__WHAT THIS TASK INVOLVES__. The lines to copy are those in the listing that hold the word "flex".
********
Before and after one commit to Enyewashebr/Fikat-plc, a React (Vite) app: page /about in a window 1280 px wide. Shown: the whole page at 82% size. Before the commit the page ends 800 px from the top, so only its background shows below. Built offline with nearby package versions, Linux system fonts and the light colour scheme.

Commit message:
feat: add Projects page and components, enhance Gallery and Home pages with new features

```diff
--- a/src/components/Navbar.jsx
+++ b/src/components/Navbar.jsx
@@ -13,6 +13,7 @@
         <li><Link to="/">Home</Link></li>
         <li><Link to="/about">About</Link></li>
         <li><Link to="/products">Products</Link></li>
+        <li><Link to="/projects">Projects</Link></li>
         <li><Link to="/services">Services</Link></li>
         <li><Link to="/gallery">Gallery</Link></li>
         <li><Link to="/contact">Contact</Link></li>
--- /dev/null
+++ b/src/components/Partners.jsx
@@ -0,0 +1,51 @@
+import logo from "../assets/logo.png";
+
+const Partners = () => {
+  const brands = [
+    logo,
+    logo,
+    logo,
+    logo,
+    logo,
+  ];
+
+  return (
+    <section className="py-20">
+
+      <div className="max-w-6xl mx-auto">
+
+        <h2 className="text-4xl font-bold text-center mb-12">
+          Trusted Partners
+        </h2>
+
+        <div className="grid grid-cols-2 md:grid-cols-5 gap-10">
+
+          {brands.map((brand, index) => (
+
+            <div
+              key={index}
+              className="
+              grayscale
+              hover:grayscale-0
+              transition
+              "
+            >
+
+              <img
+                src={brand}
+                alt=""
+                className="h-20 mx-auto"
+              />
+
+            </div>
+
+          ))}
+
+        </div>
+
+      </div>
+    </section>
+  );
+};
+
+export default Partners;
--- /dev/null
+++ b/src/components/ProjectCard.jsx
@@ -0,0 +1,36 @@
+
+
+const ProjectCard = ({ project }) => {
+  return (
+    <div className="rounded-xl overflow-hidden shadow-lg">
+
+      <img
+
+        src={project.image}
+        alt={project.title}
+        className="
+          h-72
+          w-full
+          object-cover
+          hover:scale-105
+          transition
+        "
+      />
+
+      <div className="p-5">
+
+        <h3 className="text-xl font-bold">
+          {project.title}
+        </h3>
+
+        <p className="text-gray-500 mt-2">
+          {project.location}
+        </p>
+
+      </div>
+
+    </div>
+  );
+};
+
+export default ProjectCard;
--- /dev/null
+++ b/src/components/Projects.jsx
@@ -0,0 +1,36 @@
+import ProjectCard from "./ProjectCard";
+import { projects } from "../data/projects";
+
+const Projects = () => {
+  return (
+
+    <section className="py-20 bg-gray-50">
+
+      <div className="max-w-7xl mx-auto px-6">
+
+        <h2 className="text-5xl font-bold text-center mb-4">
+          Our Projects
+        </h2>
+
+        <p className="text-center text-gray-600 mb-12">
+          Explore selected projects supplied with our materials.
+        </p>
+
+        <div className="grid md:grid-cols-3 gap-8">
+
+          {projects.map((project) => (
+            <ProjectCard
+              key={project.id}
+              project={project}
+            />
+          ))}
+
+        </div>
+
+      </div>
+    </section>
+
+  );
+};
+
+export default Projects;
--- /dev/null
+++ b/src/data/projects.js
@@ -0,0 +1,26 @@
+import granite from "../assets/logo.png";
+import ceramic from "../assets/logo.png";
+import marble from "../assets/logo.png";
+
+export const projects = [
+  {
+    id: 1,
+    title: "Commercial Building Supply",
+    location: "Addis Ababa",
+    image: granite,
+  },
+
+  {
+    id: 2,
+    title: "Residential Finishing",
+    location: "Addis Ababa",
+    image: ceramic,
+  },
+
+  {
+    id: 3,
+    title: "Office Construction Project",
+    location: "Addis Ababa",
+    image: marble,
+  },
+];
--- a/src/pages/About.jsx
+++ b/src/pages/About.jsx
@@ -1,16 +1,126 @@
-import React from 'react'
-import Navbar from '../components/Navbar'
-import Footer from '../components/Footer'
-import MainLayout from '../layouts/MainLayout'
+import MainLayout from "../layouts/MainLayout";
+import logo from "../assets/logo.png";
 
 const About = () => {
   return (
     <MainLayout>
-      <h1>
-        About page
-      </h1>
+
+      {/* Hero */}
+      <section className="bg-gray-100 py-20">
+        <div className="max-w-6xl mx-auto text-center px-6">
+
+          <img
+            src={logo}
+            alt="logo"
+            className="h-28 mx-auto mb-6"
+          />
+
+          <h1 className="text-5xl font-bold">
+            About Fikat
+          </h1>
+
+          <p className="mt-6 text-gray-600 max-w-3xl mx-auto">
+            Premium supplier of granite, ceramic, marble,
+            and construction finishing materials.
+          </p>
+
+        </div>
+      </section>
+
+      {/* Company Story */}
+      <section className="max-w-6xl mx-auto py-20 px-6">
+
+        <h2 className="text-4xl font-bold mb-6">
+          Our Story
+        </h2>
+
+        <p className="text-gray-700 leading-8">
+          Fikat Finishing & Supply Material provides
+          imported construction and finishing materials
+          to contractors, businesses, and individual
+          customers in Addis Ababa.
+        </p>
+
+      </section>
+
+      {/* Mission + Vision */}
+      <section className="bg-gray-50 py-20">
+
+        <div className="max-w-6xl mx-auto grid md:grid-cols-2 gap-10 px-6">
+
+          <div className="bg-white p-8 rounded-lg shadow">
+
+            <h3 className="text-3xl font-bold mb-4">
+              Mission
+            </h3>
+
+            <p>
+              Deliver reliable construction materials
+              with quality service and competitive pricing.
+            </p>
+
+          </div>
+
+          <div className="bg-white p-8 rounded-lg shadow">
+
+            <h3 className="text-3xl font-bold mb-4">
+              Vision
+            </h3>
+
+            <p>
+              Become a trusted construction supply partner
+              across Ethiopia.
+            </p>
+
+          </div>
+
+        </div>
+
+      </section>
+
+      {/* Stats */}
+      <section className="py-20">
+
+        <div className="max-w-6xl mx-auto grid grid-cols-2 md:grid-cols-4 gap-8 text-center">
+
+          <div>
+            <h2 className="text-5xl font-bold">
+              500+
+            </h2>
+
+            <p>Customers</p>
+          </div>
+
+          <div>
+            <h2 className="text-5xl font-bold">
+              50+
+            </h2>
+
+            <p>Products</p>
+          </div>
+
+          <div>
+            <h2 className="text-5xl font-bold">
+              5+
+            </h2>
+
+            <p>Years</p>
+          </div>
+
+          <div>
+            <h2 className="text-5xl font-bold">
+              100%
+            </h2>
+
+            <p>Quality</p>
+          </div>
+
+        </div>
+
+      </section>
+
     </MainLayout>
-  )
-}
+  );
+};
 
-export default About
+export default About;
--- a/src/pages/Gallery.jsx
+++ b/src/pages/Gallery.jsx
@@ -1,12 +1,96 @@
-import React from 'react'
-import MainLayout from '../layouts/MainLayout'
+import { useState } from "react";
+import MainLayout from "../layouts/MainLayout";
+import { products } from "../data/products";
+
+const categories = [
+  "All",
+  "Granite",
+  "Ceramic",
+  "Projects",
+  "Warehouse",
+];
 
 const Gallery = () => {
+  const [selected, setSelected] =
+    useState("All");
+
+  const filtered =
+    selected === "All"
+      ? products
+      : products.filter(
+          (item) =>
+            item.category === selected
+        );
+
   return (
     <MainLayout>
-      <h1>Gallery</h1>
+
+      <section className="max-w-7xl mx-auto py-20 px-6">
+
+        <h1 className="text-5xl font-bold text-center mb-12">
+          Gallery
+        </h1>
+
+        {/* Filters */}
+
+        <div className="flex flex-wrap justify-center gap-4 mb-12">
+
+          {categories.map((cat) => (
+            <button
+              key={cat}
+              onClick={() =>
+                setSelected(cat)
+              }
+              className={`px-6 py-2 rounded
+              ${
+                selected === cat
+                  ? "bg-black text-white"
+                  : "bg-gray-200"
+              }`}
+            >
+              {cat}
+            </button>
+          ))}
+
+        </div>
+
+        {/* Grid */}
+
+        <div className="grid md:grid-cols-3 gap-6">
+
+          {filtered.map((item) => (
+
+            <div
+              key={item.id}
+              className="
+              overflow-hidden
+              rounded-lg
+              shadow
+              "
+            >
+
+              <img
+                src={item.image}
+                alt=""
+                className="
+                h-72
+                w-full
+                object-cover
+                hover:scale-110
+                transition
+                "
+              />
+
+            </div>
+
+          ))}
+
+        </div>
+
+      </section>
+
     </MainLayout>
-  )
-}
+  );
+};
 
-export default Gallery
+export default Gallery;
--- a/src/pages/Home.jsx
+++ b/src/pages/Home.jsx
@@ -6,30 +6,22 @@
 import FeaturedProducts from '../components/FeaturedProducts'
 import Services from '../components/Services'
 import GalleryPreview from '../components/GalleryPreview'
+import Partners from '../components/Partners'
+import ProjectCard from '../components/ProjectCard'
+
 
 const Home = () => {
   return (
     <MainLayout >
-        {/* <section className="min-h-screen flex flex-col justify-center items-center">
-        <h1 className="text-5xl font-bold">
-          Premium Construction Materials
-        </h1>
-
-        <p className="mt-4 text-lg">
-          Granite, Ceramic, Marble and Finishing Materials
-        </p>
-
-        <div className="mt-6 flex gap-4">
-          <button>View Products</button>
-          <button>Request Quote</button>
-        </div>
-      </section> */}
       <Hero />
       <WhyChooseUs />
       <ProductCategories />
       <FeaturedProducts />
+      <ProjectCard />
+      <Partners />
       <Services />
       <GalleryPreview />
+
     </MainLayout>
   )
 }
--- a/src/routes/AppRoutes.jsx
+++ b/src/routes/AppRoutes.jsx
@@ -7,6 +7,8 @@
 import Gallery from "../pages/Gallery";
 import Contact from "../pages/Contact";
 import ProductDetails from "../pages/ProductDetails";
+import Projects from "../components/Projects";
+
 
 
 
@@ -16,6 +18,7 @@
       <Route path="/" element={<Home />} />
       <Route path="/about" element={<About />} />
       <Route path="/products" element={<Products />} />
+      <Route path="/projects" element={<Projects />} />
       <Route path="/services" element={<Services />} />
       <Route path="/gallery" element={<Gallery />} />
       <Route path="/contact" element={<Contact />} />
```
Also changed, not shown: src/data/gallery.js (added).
********
__FINISHED EXERCISE__.
+        <div className="flex flex-wrap justify-center gap-4 mb-12">
-        {/* <section className="min-h-screen flex flex-col justify-center items-center">
-        <div className="mt-6 flex gap-4">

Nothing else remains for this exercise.